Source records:
<<<<

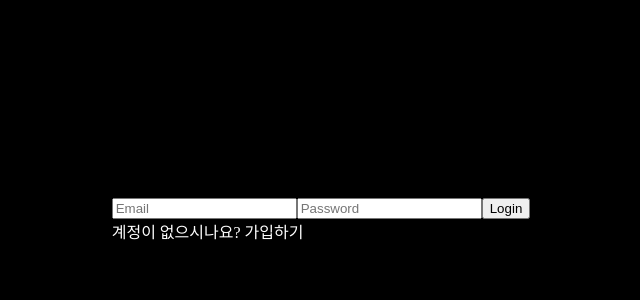
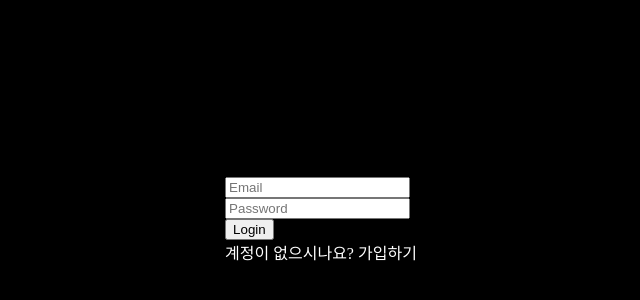
Before and after one commit to kms9708/clone-x-fronted, a Vue app: page / in a window 1280 px wide. Shown: the part 188-488 px from the top of the page, without its empty margins (319-959 px from the left). Built offline with nearby package versions, Linux system fonts and the light colour scheme.

Commit message:
#1 Refactor InputField

```diff
--- /dev/null
+++ b/src/components/inputField.vue
@@ -0,0 +1,28 @@
+<template>
+  <div>
+    <input :type="text" :placeholder="placeholder" :value="modelValue" @input="updateValue"/>
+  </div>
+</template>
+
+<script>
+export default {
+    name: "InputField",
+    props:{
+        type:String,
+        placeholder:String,
+        modelValue:String,
+    },
+    emits: ["update:modelValue"],
+    methods:{
+        updateValue(event){
+            const value = event.target.value.trim();
+            this.$emit("update:modelValue",value);
+        }
+    }
+
+}
+</script>
+
+<style>
+
+</style>
--- a/src/views/LoginPage.vue
+++ b/src/views/LoginPage.vue
@@ -1,7 +1,9 @@
 <template>
     <div>
-        <input type="text" :placeholder="'Email'" v-model="email"/>
-        <input type="password" :placeholder="'Password'" v-model="password"/>
+        <!-- <input type="text" :placeholder="'Email'" v-model="email"/>
+        <input type="password" :placeholder="'Password'" v-model="password"/> -->
+        <InputField :type="'text'" :placeholder="'Email'" :modelValue="email" v-model="email"/>
+        <InputField :type="'password'" :placeholder="'Password'" :modelValue="password" v-model="password"/>
 
         <button @click="login">Login</button>
     <div>
@@ -13,8 +15,13 @@
 </template>
 
 <script>
+import InputField from '../components/inputField.vue';
+
 export default {
     name : "LoginPage",
+    components: {
+        InputField
+    },
     data(){
         return{
             email : "",
```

>>>>

Problem to work on:
In the records, locate each line holding the string "views" and copy it.

Response box:
--- a/src/views/LoginPage.vue
+++ b/src/views/LoginPage.vue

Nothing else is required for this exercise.